YOUR ASSIGNMENT — Across the data below, count every line where the string "style" appears. Answer with the number alone.

Stored data entries —

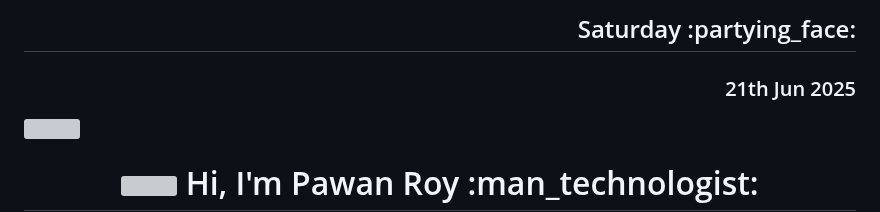
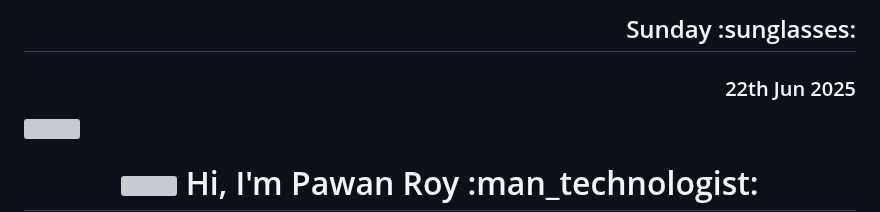
Before and after one commit to PawanRoy1997/PawanRoy1997, a Markdown page: README.md, the part around the change. Drawn GitHub-style; grey boxes are pictures that could not be loaded.

Commit message:
Update Sun Jun 22 01:45:52 UTC 2025

```diff
--- a/README.md
+++ b/README.md
@@ -1,5 +1,5 @@
-<h2 align="right" style="font-size:26px">Saturday  :partying_face:</h2>
-<h3 align="right" style="font-size:22px">21th Jun 2025</h3>
+<h2 align="right" style="font-size:26px">Sunday  :sunglasses:</h2>
+<h3 align="right" style="font-size:22px">22th Jun 2025</h3>
 <img src=https://1.bp.blogspot.com/-7A4WynwLsMw/XbBpCXG8fHI/AAAAAAAAMt4/uOa1bpLskYgrwGbllhSu2SDj_Mig8SXJQCLcBGAsYHQ/s1600/2000_600px.gif width=100%/>
 <h1 align="center">
   <img src="https://media.giphy.com/media/hvRJCLFzcasrR4ia7z/giphy.gif" width="25px">
```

PROBLEM SOLUTION — 5